The journalist, biographer, and Rolling Stone contributing editor Rob Sheffield calls David Bowie a lot of names: tramp, vagabond, and “the most alien of rock artists” to name a few. He doesn’t call him decadent, though at the height of his fame in the 1970s, when he made Los Angeles his home, Bowie played with decadence in the manner of a jaded, exiled Englishman reborn as a TV personality in sunny southern California.
In the acknowledgements at the back on this short, compact, well-written book about Bowie’s flamboyant career in music and film, Sheffield says that Carrie Thornton, the editorial director at Dey Street Books, called him the day after the star died.
“Can you write a book about him in a month?” she asked. Sheffield replied, “Well, he made Low in a month.” Whether he actually wrote this book in the same amount of time it took Bowie to make Low, his eleventh album, he doesn’t say, though the last four chapters, which cover the years 1984 to 2016, when he died of cancer, feel a bit hurried.

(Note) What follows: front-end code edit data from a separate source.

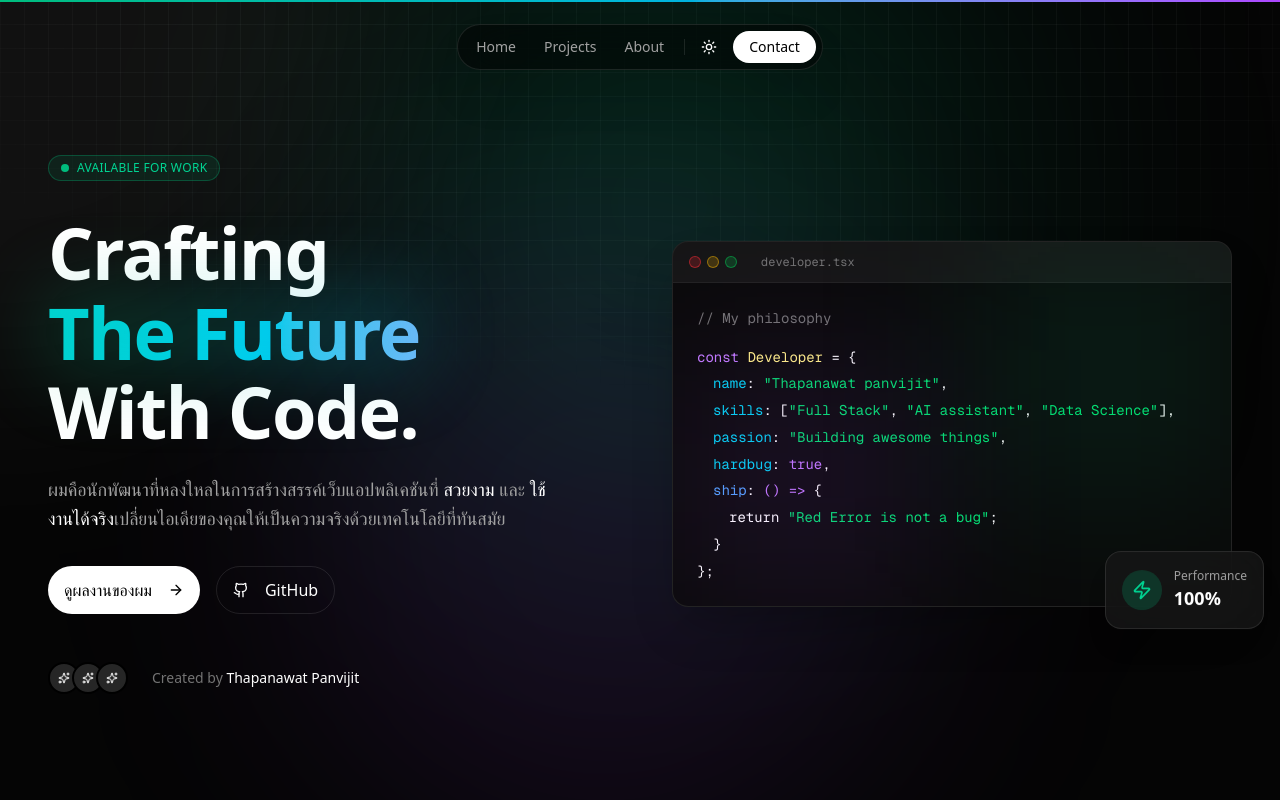
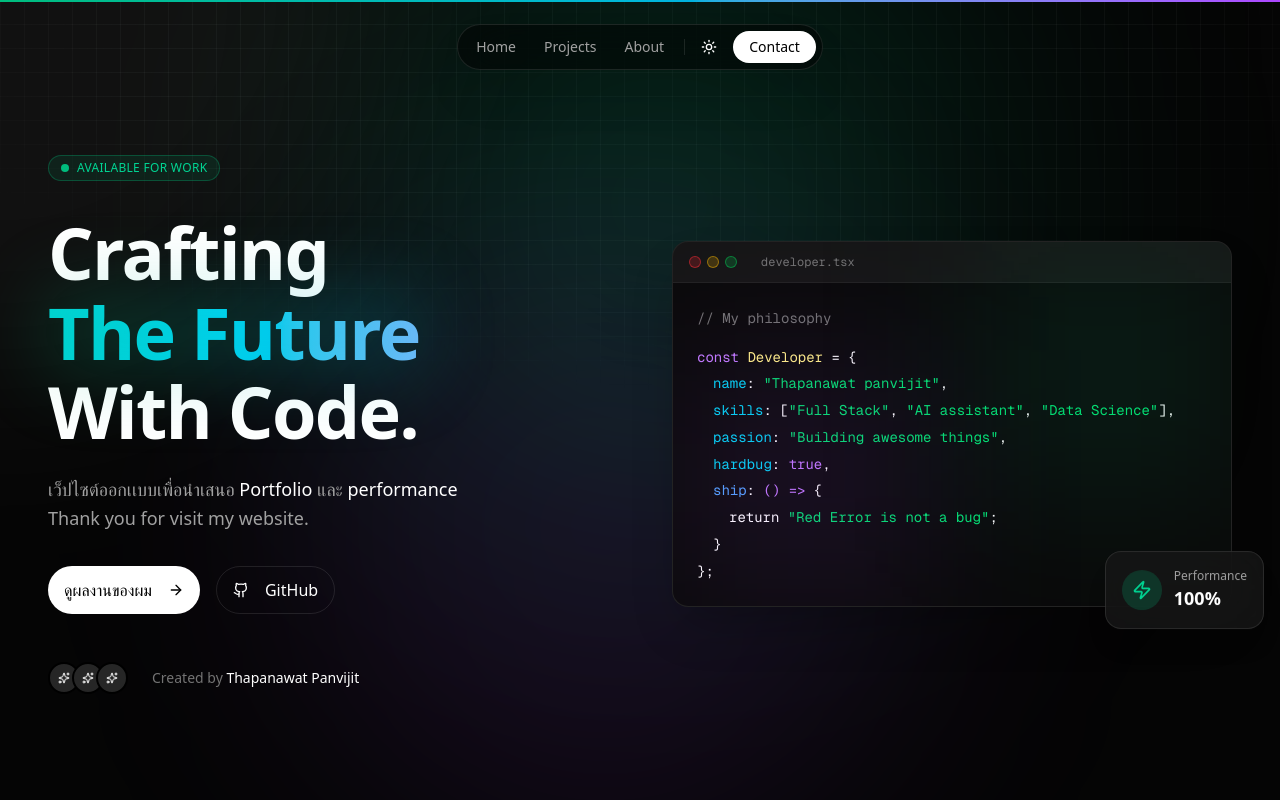
Before and after one commit to WhitRose37/Myportfolio, a Next.js app in the folder my-portfolio/: page / in a window 1280 px wide. Shown: the top 800 px of the page. Built offline with nearby package versions, Linux system fonts and the light colour scheme.

Commit message:
fix main html

```diff
--- a/my-portfolio/app/portfolio_it_neon_code_theme_th.jsx
+++ b/my-portfolio/app/portfolio_it_neon_code_theme_th.jsx
@@ -373,8 +373,9 @@ export default function Portfolio() {
             </h1>
 
             <p className="text-lg text-neutral-400 max-w-lg leading-relaxed mb-8">
-              ผมคือนักพัฒนาที่หลงใหลในการสร้างสรรค์เว็บแอปพลิเคชันที่ <span className="text-white font-medium">สวยงาม</span> และ <span className="text-white font-medium">ใช้งานได้จริง</span>
-              เปลี่ยนไอเดียของคุณให้เป็นความจริงด้วยเทคโนโลยีที่ทันสมัย
+              เว็ปไซต์ออกเเบบเพื่อนำเสนอ <span className="text-white font-medium">Portfolio</span> และ <span className="text-white font-medium">performance</span>
+              <br />
+              Thank you for visit my website.
             </p>
             <div className="flex flex-wrap gap-4">
               <Button size="lg" className="rounded-full h-12 px-8 bg-white text-black hover:bg-neutral-200 text-base font-medium">
```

At one point, Sheffield says that not much is known about Bowie after 1987, when he turned 40, the same year that he released Never Let Me Down. Six years would elapse before he released another album, Black Tie White Noise in 1993. For all his fame, publicity, and his extended time in the public eye, Bowie remains a largely private figure. The lyrics to his songs might be the best index to his personality.
Sheffield describes David Bowie’s boyhood in England, where he was born David Jones in 1947, his choice of the stage name Bowie, his attachment to the music of Aretha Franklin and James Brown and, near the end of his life, his marriage to the fashion model, Iman.

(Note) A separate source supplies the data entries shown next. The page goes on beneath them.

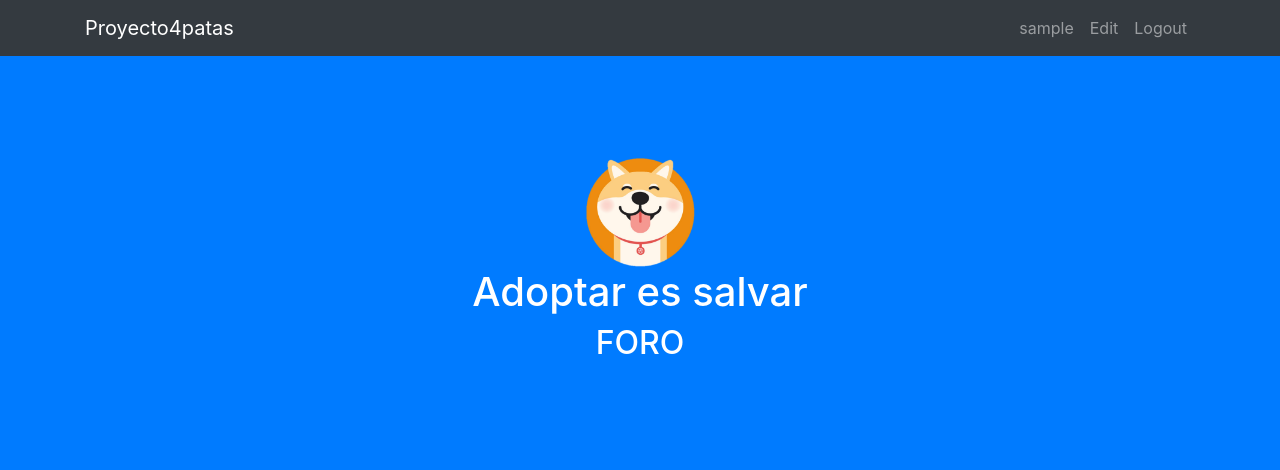
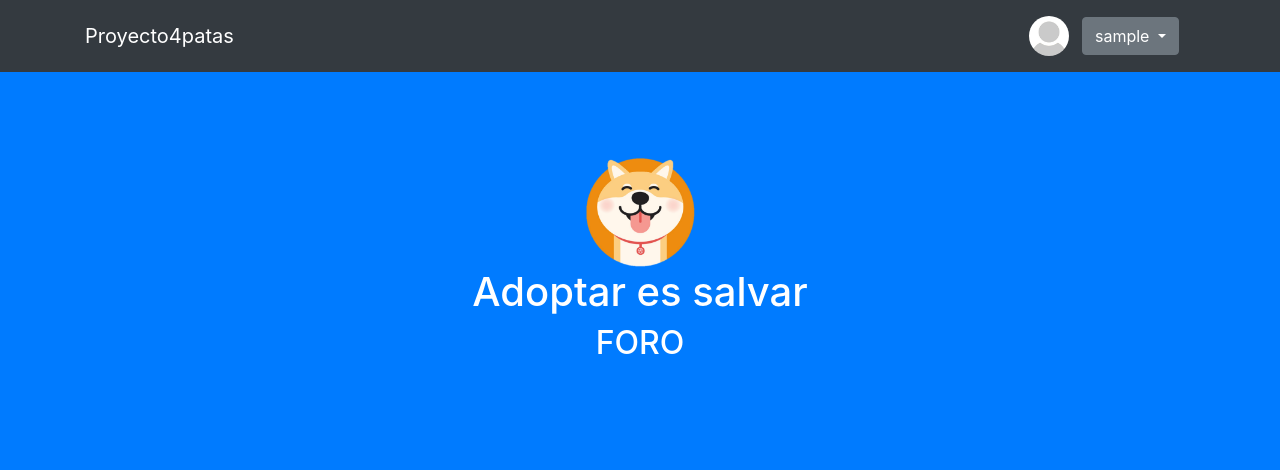
Before and after one commit to davidcardd1/proyecto-perros, a Django app: page /foro in a window 1280 px wide. Shown: the top 470 px of the page. Run offline with Django 3.2, Linux system fonts and the light colour scheme; the visitor is signed in with stand-in values (Sample User, id 1); data that the repository does not hold is empty; some libraries are stand-ins or nearby versions.

Commit message:
Beauty nav

```diff
--- a/forum/views.py
+++ b/forum/views.py
@@ -112,24 +112,19 @@ def editProfile(request):
     if request.method == 'POST':
         form = EditProfileForm(request.POST, instance=request.user)
         profile_form = ProfileForm(request.POST, request.FILES, instance=request.user.profile)
-        password_form = PasswordChangeForm(data=request.POST, user=request.user)
 
-        if form.is_valid() and profile_form.is_valid() and password_form.is_valid():
-            password_form.save()
+        if form.is_valid() and profile_form.is_valid():
             user_form = form.save()
             custom_form = profile_form.save(False)
             custom_form.user = user_form
             custom_form.save()
-            update_session_auth_hash(request, password_form.user)
             return redirect('/profile')
     else:
         form = EditProfileForm(instance=request.user)
         profile_form = ProfileForm(instance=request.user.profile)
-        password_form = PasswordChangeForm(user=request.user)
         args = {}
         args['form'] = form
         args['profile_form'] = profile_form
-        args['password_form'] = password_form
         return render(request, 'edit_profile.html', args)
     return render(request, 'profile.html', args)
 
--- a/static/css/scrolling-nav.css
+++ b/static/css/scrolling-nav.css
@@ -41,3 +41,14 @@ section {
   background-image:  url("primera.jpg");
   background-size: cover;
 }
+
+#profileImageIcon{
+  width:  40px;
+  height: 40px;
+  border-radius: 50%;
+  margin-right: 8px;
+}
+
+.material-icons{
+  padding-top: 5px;
+}
--- a/templates/foro.html
+++ b/templates/foro.html
@@ -19,6 +19,9 @@
 
   <link rel="shortcut icon" href="{% static 'img/logos5.png' %}">
 
+  <!-- Icons -->
+  <link href="https://fonts.googleapis.com/icon?family=Material+Icons" rel="stylesheet">
+
 </head>
 
 <body id="page-top">
@@ -27,31 +30,30 @@
   <nav class="navbar navbar-expand-lg navbar-dark bg-dark fixed-top" id="mainNav">
     <div class="container">
       <a class="navbar-brand js-scroll-trigger" href="/home">Proyecto4patas</a>
-      <button class="navbar-toggler" type="button" data-toggle="collapse" data-target="#navbarResponsive" aria-controls="navbarResponsive" aria-expanded="false" aria-label="Toggle navigation">
-        <span class="navbar-toggler-icon"></span>
-      </button>
-      <div class="collapse navbar-collapse" id="navbarResponsive">
-        <ul class="navbar-nav ml-auto">
-          <!--<li class="nav-item nav-link active"> {{ user }} </li>-->
-
+      <div class="navbar">
+        <ul class="navbar-nav">
           {% if user.is_authenticated %}
-          <li class="nav-item">
-            <a class="nav-link js-scroll-trigger" href="/profile">{{ user }}</a>
-          </li>
-          <li class="nav-item">
-            <a class="nav-link js-scroll-trigger" href="/profile/Edit">Edit</a>
-          </li>
-          <li class="nav-item">
-            <a class="nav-link js-scroll-trigger" href="/logout">Logout</a>
+          <li>
+            <div class="dropdown">
+              {% if user.profile.profile_pic %}
+                <img src="{{ user.profile.profile_pic.url }}" id="profileImageIcon">
+              {% endif %}
+              <button class="btn btn-secondary dropdown-toggle" type="button" id="dropdownMenuButton" data-toggle="dropdown" aria-haspopup="true" aria-expanded="false">
+                {{ user }}
+              </button>
+              <div class="dropdown-menu" aria-labelledby="dropdownMenuButton">
+                <a class="dropdown-item" href="/profile"><i class="material-icons">account_circle</i>My profile</a>
+                <a class="dropdown-item" href="/profile/edit"><i class="material-icons">settings_applications</i>Edit profile</a>
+                <a class="dropdown-item" href="/logout"><i class="material-icons">exit_to_app</i>Logout</a>
+              </div>
+            </div>
           </li>
           {% else %}
-          <li class="nav-item">
-              <!--<a class="nav-link js-scroll-trigger" href="/login">Ingresar</a>-->
-              <a href="login.html" class="nav-link js-scroll-trigger" data-toggle="modal" data-target="#loginModal" id="loginLink">Ingresar</a>
+          <li>
+              <a href="login.html" class="nav-link" data-toggle="modal" data-target="#loginModal" id="loginLink">Ingresar</a>
             </li>
-          <li class="nav-item">
-            <!--<a class="nav-link js-scroll-trigger" href="/register">Registrarse</a>-->
-            <a href="register.html" class="nav-link js-scroll-trigger" data-toggle="modal" data-target="#registerModal" id="registerLink">Registrarse</a>
+          <li>
+            <a href="register.html" class="nav-link" data-toggle="modal" data-target="#registerModal" id="registerLink">Registrarse</a>
           </li>
           {% endif%}
         </ul>
```
Also changed, not shown: Proyecto4patas1/media/profile_image/48944791_2206492166067857_2516865356740427776_n.jpg (added).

Sheffield might have written a 600-page book about Bowie’s many personae, his use of cocaine—“Peruvian flake” he calls it—and his provocative comments about fascism. “I believe Britain could benefit from a fascist leader,” Bowie said in 1976, though Sheffield argues that he didn’t really mean it. Then there was The Hunger, the 1983 vampire flick that Bowie made with Susan Sarandon and Catherine Deneuve and that helped to recreate the vampire movie genre.

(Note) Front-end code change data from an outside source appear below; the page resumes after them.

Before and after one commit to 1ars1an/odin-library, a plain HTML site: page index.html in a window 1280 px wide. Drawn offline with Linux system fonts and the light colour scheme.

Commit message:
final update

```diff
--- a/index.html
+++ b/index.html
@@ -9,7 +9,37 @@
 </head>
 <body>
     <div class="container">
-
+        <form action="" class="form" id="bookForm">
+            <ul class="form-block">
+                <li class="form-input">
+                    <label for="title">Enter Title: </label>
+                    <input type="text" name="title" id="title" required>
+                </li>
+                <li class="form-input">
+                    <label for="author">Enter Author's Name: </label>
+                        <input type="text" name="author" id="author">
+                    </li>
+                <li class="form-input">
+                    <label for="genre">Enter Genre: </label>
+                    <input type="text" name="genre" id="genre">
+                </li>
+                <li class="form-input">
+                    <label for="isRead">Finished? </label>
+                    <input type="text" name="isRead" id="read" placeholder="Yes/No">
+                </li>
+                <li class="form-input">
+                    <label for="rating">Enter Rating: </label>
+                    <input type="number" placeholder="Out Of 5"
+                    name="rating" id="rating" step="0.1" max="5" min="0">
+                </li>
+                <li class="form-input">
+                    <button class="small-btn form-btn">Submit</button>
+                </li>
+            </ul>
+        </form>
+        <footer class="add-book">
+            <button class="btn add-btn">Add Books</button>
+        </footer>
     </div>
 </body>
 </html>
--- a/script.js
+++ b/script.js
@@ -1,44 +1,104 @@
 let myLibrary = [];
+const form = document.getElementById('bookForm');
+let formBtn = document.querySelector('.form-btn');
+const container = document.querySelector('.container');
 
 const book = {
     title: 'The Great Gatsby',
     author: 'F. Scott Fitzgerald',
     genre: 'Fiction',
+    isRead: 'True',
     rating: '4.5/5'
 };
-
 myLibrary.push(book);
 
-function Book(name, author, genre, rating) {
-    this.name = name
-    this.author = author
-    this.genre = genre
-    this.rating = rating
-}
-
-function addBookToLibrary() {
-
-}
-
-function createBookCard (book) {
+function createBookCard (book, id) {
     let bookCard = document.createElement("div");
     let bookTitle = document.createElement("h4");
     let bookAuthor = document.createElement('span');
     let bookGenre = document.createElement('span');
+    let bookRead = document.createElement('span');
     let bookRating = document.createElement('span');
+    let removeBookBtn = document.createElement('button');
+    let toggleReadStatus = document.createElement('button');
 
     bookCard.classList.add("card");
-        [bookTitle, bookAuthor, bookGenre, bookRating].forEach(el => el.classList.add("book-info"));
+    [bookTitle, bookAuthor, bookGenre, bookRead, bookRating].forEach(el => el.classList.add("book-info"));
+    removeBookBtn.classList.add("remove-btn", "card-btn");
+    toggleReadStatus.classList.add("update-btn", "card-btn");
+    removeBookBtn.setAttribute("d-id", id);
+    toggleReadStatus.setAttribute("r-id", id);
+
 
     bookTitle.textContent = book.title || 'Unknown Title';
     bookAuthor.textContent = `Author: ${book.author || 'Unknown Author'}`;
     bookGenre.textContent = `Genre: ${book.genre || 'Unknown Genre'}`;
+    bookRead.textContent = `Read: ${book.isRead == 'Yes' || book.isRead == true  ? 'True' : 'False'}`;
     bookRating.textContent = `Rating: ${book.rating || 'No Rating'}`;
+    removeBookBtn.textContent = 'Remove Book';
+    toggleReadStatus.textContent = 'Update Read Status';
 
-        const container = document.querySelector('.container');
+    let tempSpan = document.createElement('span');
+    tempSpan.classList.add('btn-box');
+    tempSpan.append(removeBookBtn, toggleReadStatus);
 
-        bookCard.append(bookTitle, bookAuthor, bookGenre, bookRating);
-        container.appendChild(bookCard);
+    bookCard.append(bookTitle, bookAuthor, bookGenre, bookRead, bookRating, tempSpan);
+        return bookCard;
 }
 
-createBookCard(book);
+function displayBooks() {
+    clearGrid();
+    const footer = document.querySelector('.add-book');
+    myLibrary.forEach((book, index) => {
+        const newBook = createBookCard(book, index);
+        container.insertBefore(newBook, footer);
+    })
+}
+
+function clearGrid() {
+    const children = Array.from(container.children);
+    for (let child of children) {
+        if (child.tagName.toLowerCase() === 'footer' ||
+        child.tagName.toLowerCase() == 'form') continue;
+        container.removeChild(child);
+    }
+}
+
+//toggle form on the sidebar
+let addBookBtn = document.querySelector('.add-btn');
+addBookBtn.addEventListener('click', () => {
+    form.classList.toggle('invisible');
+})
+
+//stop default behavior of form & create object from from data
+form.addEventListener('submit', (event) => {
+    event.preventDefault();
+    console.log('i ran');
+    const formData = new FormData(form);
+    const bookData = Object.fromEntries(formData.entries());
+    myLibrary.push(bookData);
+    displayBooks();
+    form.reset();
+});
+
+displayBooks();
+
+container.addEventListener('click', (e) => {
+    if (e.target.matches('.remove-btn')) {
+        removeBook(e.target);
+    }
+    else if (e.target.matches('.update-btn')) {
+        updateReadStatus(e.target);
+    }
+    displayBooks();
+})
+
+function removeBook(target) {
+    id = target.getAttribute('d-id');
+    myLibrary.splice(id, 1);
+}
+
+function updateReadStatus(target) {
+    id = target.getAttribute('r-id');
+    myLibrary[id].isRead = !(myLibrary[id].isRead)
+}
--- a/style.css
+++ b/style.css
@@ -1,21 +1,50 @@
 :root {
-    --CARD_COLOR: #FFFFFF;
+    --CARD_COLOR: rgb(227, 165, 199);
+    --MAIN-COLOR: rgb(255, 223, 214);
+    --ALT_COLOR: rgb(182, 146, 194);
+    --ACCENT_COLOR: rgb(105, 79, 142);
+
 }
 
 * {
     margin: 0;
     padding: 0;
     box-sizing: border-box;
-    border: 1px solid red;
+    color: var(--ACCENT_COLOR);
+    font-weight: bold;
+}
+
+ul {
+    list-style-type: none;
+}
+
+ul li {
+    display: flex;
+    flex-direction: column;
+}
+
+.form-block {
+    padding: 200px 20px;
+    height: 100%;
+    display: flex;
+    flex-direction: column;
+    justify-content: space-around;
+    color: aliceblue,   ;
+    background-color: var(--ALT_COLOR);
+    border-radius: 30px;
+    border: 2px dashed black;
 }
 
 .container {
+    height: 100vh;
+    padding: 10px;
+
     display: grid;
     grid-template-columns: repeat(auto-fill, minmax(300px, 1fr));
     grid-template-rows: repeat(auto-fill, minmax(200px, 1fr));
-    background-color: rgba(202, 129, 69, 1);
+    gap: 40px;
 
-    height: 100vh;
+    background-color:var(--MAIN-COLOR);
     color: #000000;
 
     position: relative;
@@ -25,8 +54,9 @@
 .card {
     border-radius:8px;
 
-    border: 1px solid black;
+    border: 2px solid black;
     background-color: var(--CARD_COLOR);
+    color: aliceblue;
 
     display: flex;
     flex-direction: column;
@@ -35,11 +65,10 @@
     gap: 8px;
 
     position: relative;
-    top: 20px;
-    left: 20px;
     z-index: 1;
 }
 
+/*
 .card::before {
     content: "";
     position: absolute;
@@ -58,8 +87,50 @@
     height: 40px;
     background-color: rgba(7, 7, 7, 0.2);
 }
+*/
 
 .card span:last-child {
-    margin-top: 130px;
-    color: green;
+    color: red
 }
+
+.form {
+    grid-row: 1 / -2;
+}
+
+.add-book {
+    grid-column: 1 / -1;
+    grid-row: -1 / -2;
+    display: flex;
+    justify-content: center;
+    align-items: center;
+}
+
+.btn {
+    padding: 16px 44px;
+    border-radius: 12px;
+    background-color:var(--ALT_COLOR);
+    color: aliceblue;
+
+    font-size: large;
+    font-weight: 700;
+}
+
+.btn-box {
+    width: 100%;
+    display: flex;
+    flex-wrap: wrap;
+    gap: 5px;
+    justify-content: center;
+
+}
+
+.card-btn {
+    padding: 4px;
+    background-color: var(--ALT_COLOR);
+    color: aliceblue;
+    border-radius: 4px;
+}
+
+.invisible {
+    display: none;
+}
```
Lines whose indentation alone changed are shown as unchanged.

On Bowie is a nifty introduction to the man who first became famous for the song, “Space Oddity” that features the fictional character, “Major Tom,” a world-weary astronaut who loses contact with Earth and laments his fate. “Here am I floating/ round my tin can/Far above the Moon/Planet Earth is blue/And there's nothing I can do,” Bowie sings.
Sheffield writes nearly as lyrically and poetically as Bowie. And he’s not afraid to hide his love for the artist who faced “the strange” and spoke to “the freak in everyone.” The book flows chronologically; Sheffield takes detours from his narrative about Bowie to recount his own feelings about the albums and the movies. It all hangs together.
The book ends with the release of “Blackstar” in November 2015, two months before his death, a song that Sheffield calls “one of his best ever.”
The Notes at the back of this book offer a concise Bowie bibliography. At the top of Sheffield’s list is Nicholas Pegg’s The Complete David Bowie, an essential source for all fans. If nothing else On Bowie will send reader off to other books about the artist, and to the 26 albums he released and the 23 movie and TV shows in which he played a part, including Twin Peaks, where he animated the role of Philip Jeffries, a rogue FBI agent.
Bowie was always fascinating to look at and to watch, whether on stage or on screen. Sheffield’s biography contains six stunning color photos of Bowie, from 1970, where he looks young and innocent, until 1995, where he looks like an exhausted Earthling from one of his own songs.
Bowie’s life imitated Bowie’s art.